When the pie was opened, the birds began to sing... Turns out, of the four-and-twenty blackbirds, 20 were men and only 4 were women! I know I promised to post the next installment of PM's journey, but an interesting conversation is bubbling up around a piece published by VIDA, Women in the Literary Arts, and I just … Continue reading pie, publishing & swagger
In which Pokey becomes a Master of Regret and encounters Temporary Blindness. My friend Maya describes how she recently came across a photograph of herself at a party when her daughter was an infant. “I was wearing red pants! Red pants! What was I thinking? Who does that?” This, dear reader, is the question of … Continue reading the birth of pokey, part II
click.click.click. In the poetry workshop I taught this fall we talked a lot about repetition and variation. We agreed that repetition can be a good thing in a poem, like an engine moving you forward when you think you might be stuck. It worked for Dorothy: there’s no place like home, there’s no place like … Continue reading no place like home
When I first imagined Pokey Mama, I didn’t see her as a blog, per se, at least in the sense of daily/frequent musings, updates, etc. Not that there’s anything wrong with that. But I had a clear vision of telling a kind of serialized story: my journey through pregnancy into motherhood followed by the chaos … Continue reading the pokey pledge

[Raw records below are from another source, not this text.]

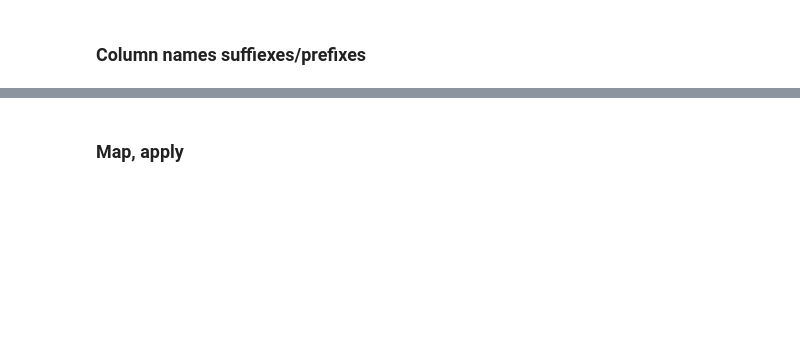
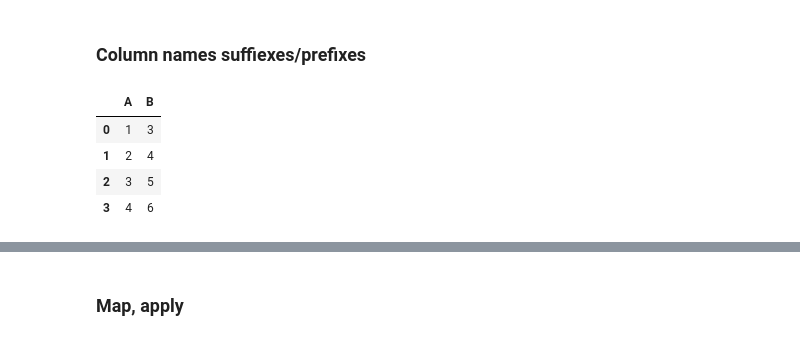
Before and after one commit to Hubbitus/python-jupyter-playbox, a Jupyter notebook: DataSandbox.ipynb, the cells around one changed output, grey strips where cells are left out. Saved outputs shown, nothing was run; the diff lists cells and outputs as text; code cells hidden in the pictures; blank space fills up the shorter version.

```diff
--- a/DataSandbox.ipynb
+++ b/DataSandbox.ipynb
@@ -1175,3 +1179,13 @@ res
 # %% [markdown]
 ### Column names suffiexes/prefixes
+# %%
+# Given:
+df = DataFrame({'A': [1, 2, 3, 4], 'B': [3, 4, 5, 6]})
+df
+# %% [output]
+|  | A | B |
+| 0 | 1 | 3 |
+| 1 | 2 | 4 |
+| 2 | 3 | 5 |
+| 3 | 4 | 6 |
 # %%
```
Also changed, not shown: parts of 82 cells of this notebook.
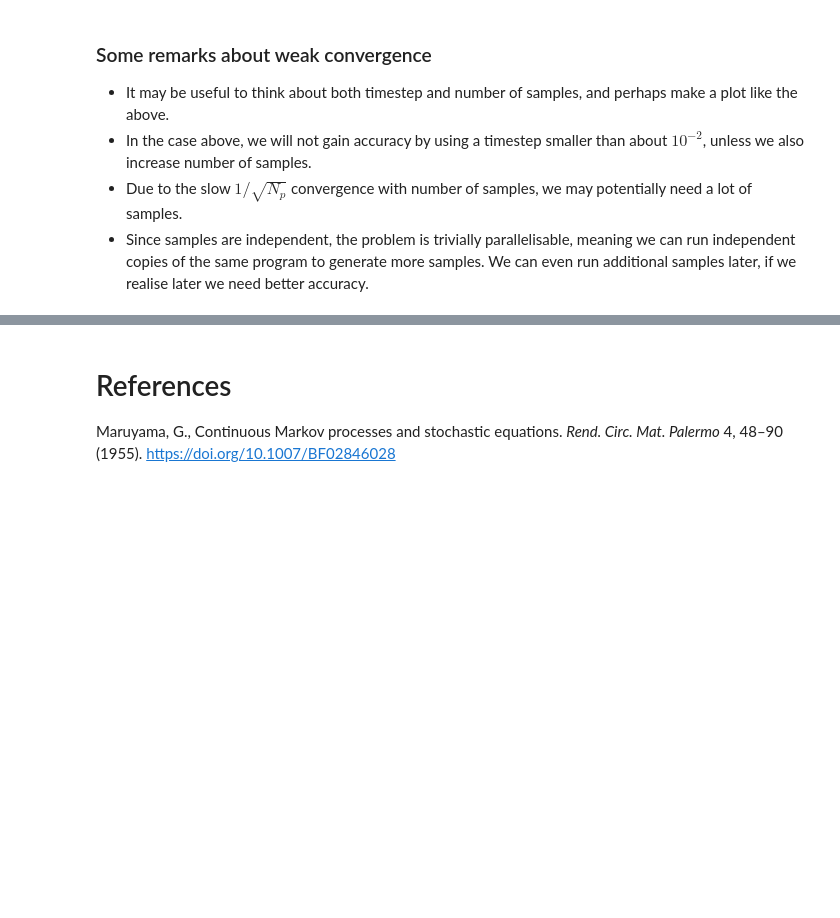
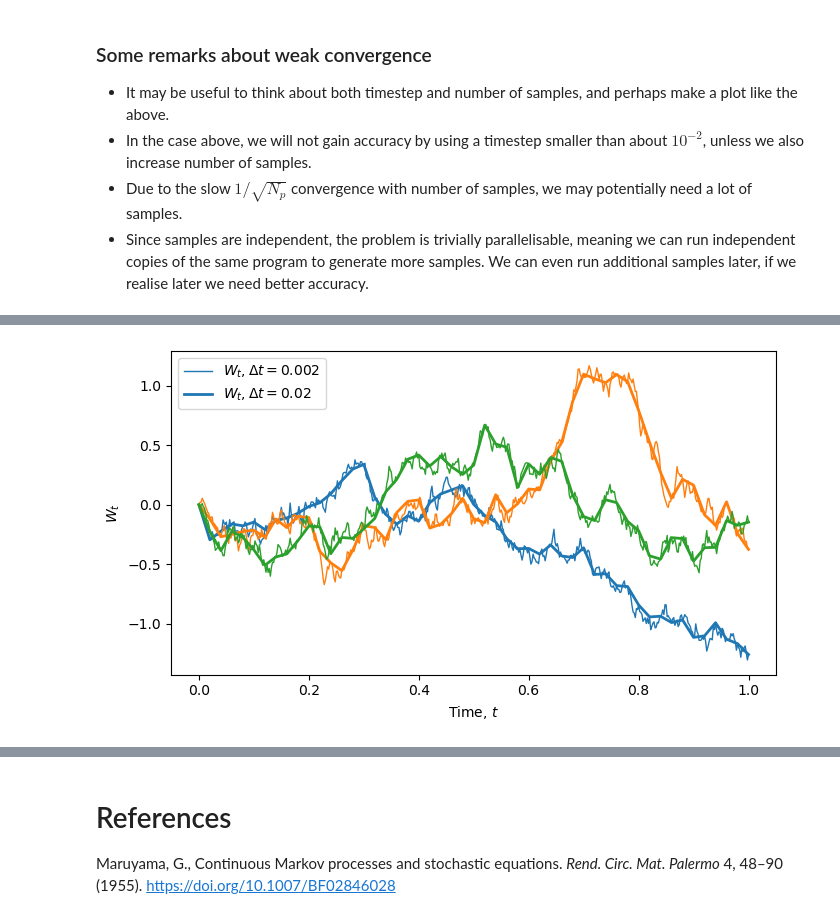
Before and after one commit to nordam/FY8503, a Jupyter notebook: notebooks/03 - Convergence of numerical SDE methods.ipynb, the cells around one changed output, grey strips where cells are left out. Drawn from its saved outputs; the diff is of its cells as text; code cells hidden in the pictures; blank space fills up the shorter version.

```diff
--- a/notebooks/03 - Convergence of numerical SDE methods.ipynb
+++ b/notebooks/03 - Convergence of numerical SDE methods.ipynb
@@ -94,7 +94,10 @@ def solve_SDE(X0, tmax, dt, a, b, solver, W=None):
             X[n,:] = solver(X[n-1,:], t, dt, a, b)
         else:
             # Obtain increment from pre-computed Wt
-            dW = W[n] - W[n-1]
+            if len(W.shape) > 1:
+                dW = W[n,:] - W[n-1,:]
+            else:
+                dW = W[n] - W[n-1]
             X[n,:] = solver(X[n-1,:], t, dt, a, b, dW=dW)
         t += dt
     return X
@@ -227,0 +235,31 @@ plt.tight_layout()
+# %%
+dt = 0.002
+Tmax = 1
+Nt = int(Tmax/dt)+1
+Np = 3 # Number of realisations
+
+# Time
+t = np.linspace(0, Tmax, Nt)
+
+# Wiener process:
+W = np.zeros((Nt, Np))
+W[1:,:] = np.cumsum( np.random.normal(loc = 0, scale = np.sqrt(dt), size = (Nt-1, Np)), axis =0)
+
+# Plot the three different realisations
+fig = plt.figure(figsize = (7, 4))
+
+# Plot with two different time resolutions
+for i in range(Np):
+    if i == 0:
+        l, = plt.plot(t, W[:,i], lw=1, label=f'$W_t, \Delta t = {dt}$')
+        plt.plot(t[::10], W[::10,i], c=l.get_color(), lw=2, label=f'$W_t, \Delta t = {10*dt}$')
+    else:
+        l, = plt.plot(t, W[:,i], lw=1)
+        plt.plot(t[::10], W[::10,i], c=l.get_color(), lw=2)
+
+plt.legend()
+plt.xlabel('Time, $t$')
+plt.ylabel('$W_t$')
+plt.tight_layout()
+# %% [output]
+[figure, added]
```
Also changed, not shown: parts of 7 cells of this notebook, 1 other file.
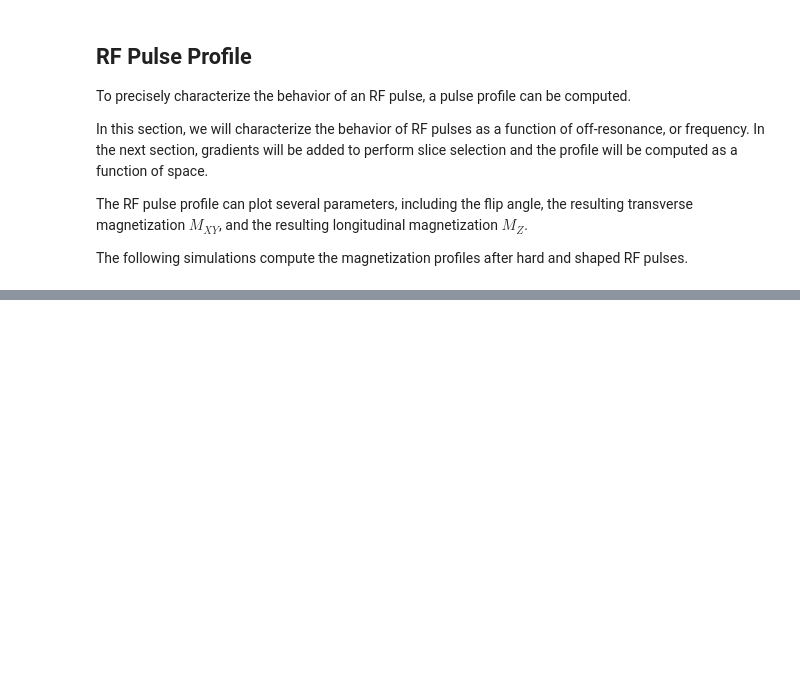
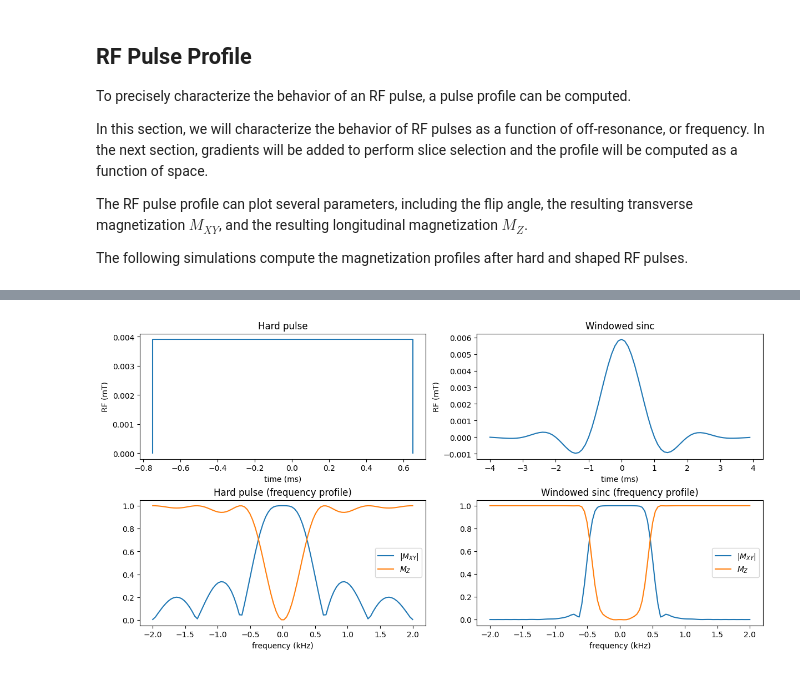
Before and after one commit to LarsonLab/MRI-education-resources, a Jupyter notebook: _sources/RF Pulses.ipynb, the cells around one changed output, grey strips where cells are left out. Cells and saved outputs as stored; diff of their text form; code cells hidden in the pictures; blank space fills up the shorter version.

```diff
--- a/_sources/RF Pulses.ipynb
+++ b/_sources/RF Pulses.ipynb
@@ -175,3 +104,80 @@ xlabel('frequency (kHz)'), legend('|M_{XY}|', 'M_Z')%, ylabel('flip')
+# %%
+import numpy as np
+import matplotlib.pyplot as plt
+import sys
+
+sys.path.append('../Physics/')
+from bloch_rotate import bloch_rotate
+
+gammabar = 42.58  # kHz/mT
+
+M0 = 1.0
+M_equilibrium = np.array([0.0, 0.0, M0])
+dt = 0.1  # ms
+
+flip = 90.0
+eps = 1e-9
+
+# ---------- Hard Pulse ----------
+tmax_hard = 1.5
+N_hard = int(round(tmax_hard / dt))
+t_hard = (np.arange(-N_hard/2, N_hard/2) * dt).astype(float)  # ms
+RF_hard = np.ones(N_hard, dtype=float)
+RF_hard = (flip * np.pi / 180.0) * RF_hard / RF_hard.sum() / (2 * np.pi * gammabar * dt)
+
+BW = 2.0  # kHz
+df = np.linspace(-BW, BW, 100)
+
+M_hard = np.tile(M_equilibrium.reshape(3, 1), (1, len(df)))
+for n in range(len(t_hard)):
+    for f_idx in range(len(df)):
+        M_hard[:, f_idx] = bloch_rotate(M_hard[:, f_idx], dt,
+                                        [float(np.real(RF_hard[n])), float(np.imag(RF_hard[n])), float(df[f_idx] / gammabar)])
+
+# ---------- Windowed Sinc Pulse ----------
+tmax_sinc = 8.0
+N_sinc = int(round(tmax_sinc / dt))
+t_sinc = (np.arange(-N_sinc//2, N_sinc//2) * dt).astype(float)  # ms
+
+RF_sinc = np.hamming(N_sinc) * np.sinc(t_sinc)
+RF_sinc = (flip * np.pi / 180.0) * RF_sinc / RF_sinc.sum() / (2 * np.pi * gammabar * dt)
+
+M_sinc = np.tile(M_equilibrium.reshape(3, 1), (1, len(df)))
+for n in range(len(t_sinc)):
+    for f_idx in range(len(df)):
+        M_sinc[:, f_idx] = bloch_rotate(M_sinc[:, f_idx], dt,
+                                        [float(np.real(RF_sinc[n])), float(np.imag(RF_sinc[n])), float(df[f_idx] / gammabar)])
+
+# ---------- Plotting ----------
+fig, axs = plt.subplots(2, 2, figsize=(12, 6), constrained_layout=True)
+
+# Left column: Hard pulse
+axs[0, 0].plot(np.hstack([t_hard[0] - eps, t_hard, t_hard[-1] + eps]), np.hstack([0.0, RF_hard, 0.0]))
+axs[0, 0].set_xlabel('time (ms)')
+axs[0, 0].set_ylabel('RF (mT)')
+axs[0, 0].set_title('Hard pulse')
+
+axs[1, 0].plot(df, np.sqrt(M_hard[0, :]**2 + M_hard[1, :]**2), label=r'$|M_{XY}|$')
+axs[1, 0].plot(df, M_hard[2, :], label=r'$M_{Z}$')
+axs[1, 0].set_title('Hard pulse (frequency profile)')
+axs[1, 0].set_xlabel('frequency (kHz)')
+axs[1, 0].legend()
+
+# Right column: Windowed sinc pulse
+axs[0, 1].plot(t_sinc, RF_sinc)
+axs[0, 1].set_xlabel('time (ms)')
+axs[0, 1].set_ylabel('RF (mT)')
+axs[0, 1].set_title('Windowed sinc')
+
+axs[1, 1].plot(df, np.sqrt(M_sinc[0, :]**2 + M_sinc[1, :]**2), label=r'$|M_{XY}|$')
+axs[1, 1].plot(df, M_sinc[2, :], label=r'$M_{Z}$')
+axs[1, 1].set_title('Windowed sinc (frequency profile)')
+axs[1, 1].set_xlabel('frequency (kHz)')
+axs[1, 1].legend()
+
+plt.show()
+# %% [output]
+[figure, added]
 # %% [markdown]
 ## Frequency Content in RF Pulses
 
```
Also changed, not shown: parts of 4 cells of this notebook, 28 other files.
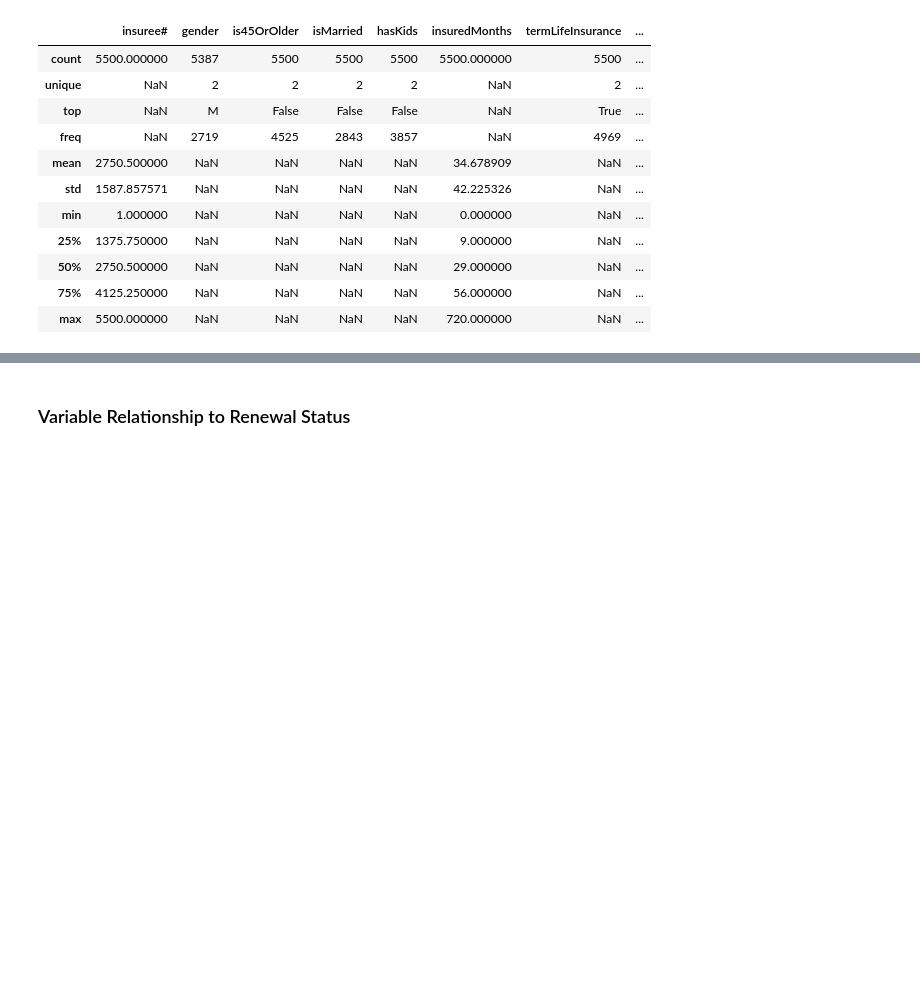
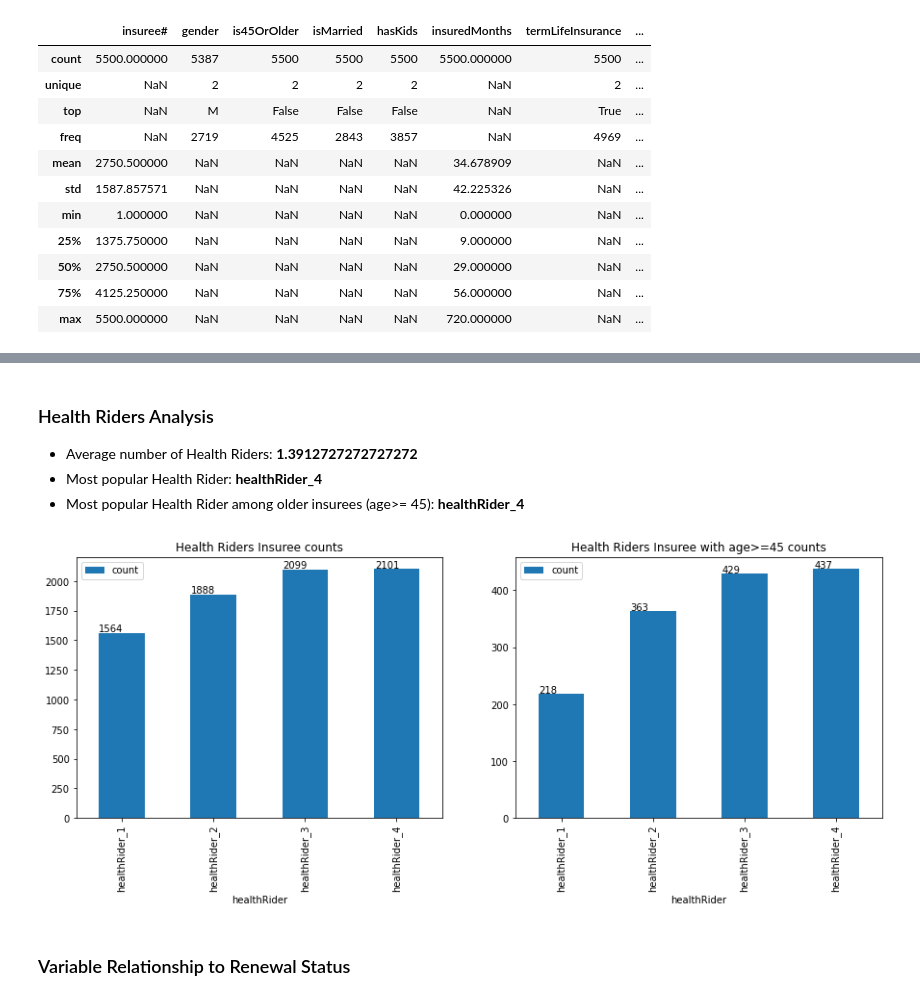
Before and after one commit to seanlamsk/tap2022-mol-vica, a Jupyter notebook: Insurance.ipynb, the cells around one changed output, grey strips where cells are left out. Saved outputs shown, nothing was run; the diff lists cells and outputs as text; code cells hidden in the pictures; blank space fills up the shorter version.

```diff
--- a/Insurance.ipynb
+++ b/Insurance.ipynb
@@ -116,6 +124,7 @@ def convert_to_tuple(x):
     else:
         return (x,)
 clean_df['healthRiders'] = clean_df['healthRiders'].apply(convert_to_tuple)
+clean_df['numHealthRiders'] = clean_df['healthRiders'].str.len()
 # %%
 #create boolean columns for each of the 4 riders
 
@@ -237,3 +266,46 @@ for col,ax in list(zip(bool_cols,axes_idx[:n])):
+# %%
+avg_hr = clean_df['numHealthRiders'].mean()
+
+healthRiders_columns = [f"healthRider_{i}" for i in range(1,max_healthRiders+1)]
+
+
+#overall rider counts
+num_hrs = []
+for col in healthRiders_columns:
+    num_hrs.append(len(clean_df[clean_df[col] == True]))
+
+healthrider_count_df = pd.DataFrame(list(zip(healthRiders_columns,num_hrs)),columns=['healthRider','count'])
+mode_healthrider = healthrider_count_df.query(f"count == {healthrider_count_df['count'].max()}")['healthRider'].iloc[0]
+
+fig,axes,axes_idx = create_subplots(2,figsize=(15,5))
+
+ax = healthrider_count_df.plot(kind='bar',x='healthRider',y='count',ax=axes[0],title='Health Riders Insuree counts')
+annotate_bar(ax)
+
+#elderly rider counts
+num_hrs = []
+elderly_only = clean_df.query('is45OrOlder == True')
+for col in healthRiders_columns:
+    num_hrs.append(len(elderly_only[clean_df[col] == True]))
+elderly_healthrider_count_df = pd.DataFrame(list(zip(healthRiders_columns,num_hrs)),columns=['healthRider','count'])
+mode_elderly_healthrider = elderly_healthrider_count_df.query(f"count == {elderly_healthrider_count_df['count'].max()}")['healthRider'].iloc[0]
+
+ax = elderly_healthrider_count_df.plot(kind='bar',x='healthRider',y='count',ax=axes[1],title='Health Riders Insuree with age>=45 counts')
+annotate_bar(ax)
+
+display(md(f"""
+### Health Riders Analysis
+* Average number of Health Riders: **{avg_hr}**
+* Most popular Health Rider: **{mode_healthrider}**
+* Most popular Health Rider among older insurees (age>= 45): **{mode_elderly_healthrider}**
+"""))
+# %% [output]
+
+### Health Riders Analysis
+* Average number of Health Riders: **1.3912727272727272**
+* Most popular Health Rider: **healthRider_4**
+* Most popular Health Rider among older insurees (age>= 45): **healthRider_4**
+[figure, added]
 # %% [markdown]
 ### Variable Relationship to Renewal Status
 # %%
```
Also changed, not shown: parts of 28 cells of this notebook.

In regard to posting a full-length essay with accoutrements on a weekly basis Pokey has given herself the green light to forgo the self-flagellation and instead allow for occasional blathering and newsy news in between the fabulousness of the longer posts, hence, the following items that may be of interest: Pokey Reads! Words will be … Continue reading Red Light, Green Light
So sad I’ve been not to be here at Pokey Mama that I couldn’t stand to look at the little tab on my Favorites bar with the mini PM staring forlornly at me from way out in cyberspace. If not now, when? she asks plaintively, or sometimes, when feeling bullish (in the Hemingway sense of … Continue reading And hast thou slain the Jabberwock?
Of course I love them, they are my children. This is my daughter and this my son. And this is my life I give them to please them. It has never been used. Keep it safe. Pass it on. The Mother, Anne Stevenson I subscribe to a women’s poetry list serv, and this poem was … Continue reading bear, not tree